Input for this task:
┄┄┄┄┄┄┄┄┄┄┄┄┄┄┄┄┄┄┄┄

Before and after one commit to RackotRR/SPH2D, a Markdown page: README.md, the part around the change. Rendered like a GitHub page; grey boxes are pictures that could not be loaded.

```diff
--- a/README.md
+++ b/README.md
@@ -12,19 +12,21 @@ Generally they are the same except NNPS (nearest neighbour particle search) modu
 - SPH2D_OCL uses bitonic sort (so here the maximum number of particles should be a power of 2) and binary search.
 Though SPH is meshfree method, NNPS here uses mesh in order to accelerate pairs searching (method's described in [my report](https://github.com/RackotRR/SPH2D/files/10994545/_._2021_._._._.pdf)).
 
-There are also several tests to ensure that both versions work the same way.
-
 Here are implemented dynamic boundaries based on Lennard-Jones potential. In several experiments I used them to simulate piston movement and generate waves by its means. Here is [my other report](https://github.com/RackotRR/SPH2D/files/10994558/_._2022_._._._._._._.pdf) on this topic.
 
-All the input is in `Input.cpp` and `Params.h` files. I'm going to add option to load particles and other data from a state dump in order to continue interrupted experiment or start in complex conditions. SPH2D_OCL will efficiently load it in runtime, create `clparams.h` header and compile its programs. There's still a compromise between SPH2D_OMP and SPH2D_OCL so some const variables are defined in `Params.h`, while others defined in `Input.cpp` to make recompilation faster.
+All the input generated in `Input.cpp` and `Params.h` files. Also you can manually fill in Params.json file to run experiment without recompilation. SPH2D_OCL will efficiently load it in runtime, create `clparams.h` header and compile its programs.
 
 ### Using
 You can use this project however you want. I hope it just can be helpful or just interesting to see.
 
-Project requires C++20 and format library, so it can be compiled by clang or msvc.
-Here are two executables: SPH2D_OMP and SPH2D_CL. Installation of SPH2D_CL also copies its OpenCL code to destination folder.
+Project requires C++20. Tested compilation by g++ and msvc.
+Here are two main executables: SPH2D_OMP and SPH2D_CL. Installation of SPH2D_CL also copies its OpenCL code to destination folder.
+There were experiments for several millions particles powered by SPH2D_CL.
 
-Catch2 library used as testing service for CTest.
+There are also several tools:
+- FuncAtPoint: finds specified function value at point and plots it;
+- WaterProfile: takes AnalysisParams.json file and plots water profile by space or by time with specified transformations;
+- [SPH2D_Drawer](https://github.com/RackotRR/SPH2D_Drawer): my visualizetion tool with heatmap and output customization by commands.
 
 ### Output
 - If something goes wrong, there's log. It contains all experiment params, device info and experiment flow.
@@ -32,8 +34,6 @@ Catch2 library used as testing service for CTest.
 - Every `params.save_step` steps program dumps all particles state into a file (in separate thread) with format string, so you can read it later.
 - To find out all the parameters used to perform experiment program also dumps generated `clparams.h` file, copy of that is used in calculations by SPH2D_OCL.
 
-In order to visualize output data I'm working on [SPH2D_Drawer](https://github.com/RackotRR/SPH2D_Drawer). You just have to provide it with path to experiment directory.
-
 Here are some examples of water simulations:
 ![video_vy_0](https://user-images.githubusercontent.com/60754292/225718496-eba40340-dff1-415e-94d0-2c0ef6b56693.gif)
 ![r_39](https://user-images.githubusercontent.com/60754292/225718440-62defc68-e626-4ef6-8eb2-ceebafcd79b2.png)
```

┄┄┄┄┄┄┄┄┄┄┄┄┄┄┄┄┄┄┄┄

Problem: Write the whole listing out again exactly.

Solved problem:
Before and after one commit to RackotRR/SPH2D, a Markdown page: README.md, the part around the change. Rendered like a GitHub page; grey boxes are pictures that could not be loaded.

```diff
--- a/README.md
+++ b/README.md
@@ -12,19 +12,21 @@ Generally they are the same except NNPS (nearest neighbour particle search) modu
 - SPH2D_OCL uses bitonic sort (so here the maximum number of particles should be a power of 2) and binary search.
 Though SPH is meshfree method, NNPS here uses mesh in order to accelerate pairs searching (method's described in [my report](https://github.com/RackotRR/SPH2D/files/10994545/_._2021_._._._.pdf)).
 
-There are also several tests to ensure that both versions work the same way.
-
 Here are implemented dynamic boundaries based on Lennard-Jones potential. In several experiments I used them to simulate piston movement and generate waves by its means. Here is [my other report](https://github.com/RackotRR/SPH2D/files/10994558/_._2022_._._._._._._.pdf) on this topic.
 
-All the input is in `Input.cpp` and `Params.h` files. I'm going to add option to load particles and other data from a state dump in order to continue interrupted experiment or start in complex conditions. SPH2D_OCL will efficiently load it in runtime, create `clparams.h` header and compile its programs. There's still a compromise between SPH2D_OMP and SPH2D_OCL so some const variables are defined in `Params.h`, while others defined in `Input.cpp` to make recompilation faster.
+All the input generated in `Input.cpp` and `Params.h` files. Also you can manually fill in Params.json file to run experiment without recompilation. SPH2D_OCL will efficiently load it in runtime, create `clparams.h` header and compile its programs.
 
 ### Using
 You can use this project however you want. I hope it just can be helpful or just interesting to see.
 
-Project requires C++20 and format library, so it can be compiled by clang or msvc.
-Here are two executables: SPH2D_OMP and SPH2D_CL. Installation of SPH2D_CL also copies its OpenCL code to destination folder.
+Project requires C++20. Tested compilation by g++ and msvc.
+Here are two main executables: SPH2D_OMP and SPH2D_CL. Installation of SPH2D_CL also copies its OpenCL code to destination folder.
+There were experiments for several millions particles powered by SPH2D_CL.
 
-Catch2 library used as testing service for CTest.
+There are also several tools:
+- FuncAtPoint: finds specified function value at point and plots it;
+- WaterProfile: takes AnalysisParams.json file and plots water profile by space or by time with specified transformations;
+- [SPH2D_Drawer](https://github.com/RackotRR/SPH2D_Drawer): my visualizetion tool with heatmap and output customization by commands.
 
 ### Output
 - If something goes wrong, there's log. It contains all experiment params, device info and experiment flow.
@@ -32,8 +34,6 @@ Catch2 library used as testing service for CTest.
 - Every `params.save_step` steps program dumps all particles state into a file (in separate thread) with format string, so you can read it later.
 - To find out all the parameters used to perform experiment program also dumps generated `clparams.h` file, copy of that is used in calculations by SPH2D_OCL.
 
-In order to visualize output data I'm working on [SPH2D_Drawer](https://github.com/RackotRR/SPH2D_Drawer). You just have to provide it with path to experiment directory.
-
 Here are some examples of water simulations:
 ![video_vy_0](https://user-images.githubusercontent.com/60754292/225718496-eba40340-dff1-415e-94d0-2c0ef6b56693.gif)
 ![r_39](https://user-images.githubusercontent.com/60754292/225718440-62defc68-e626-4ef6-8eb2-ceebafcd79b2.png)
```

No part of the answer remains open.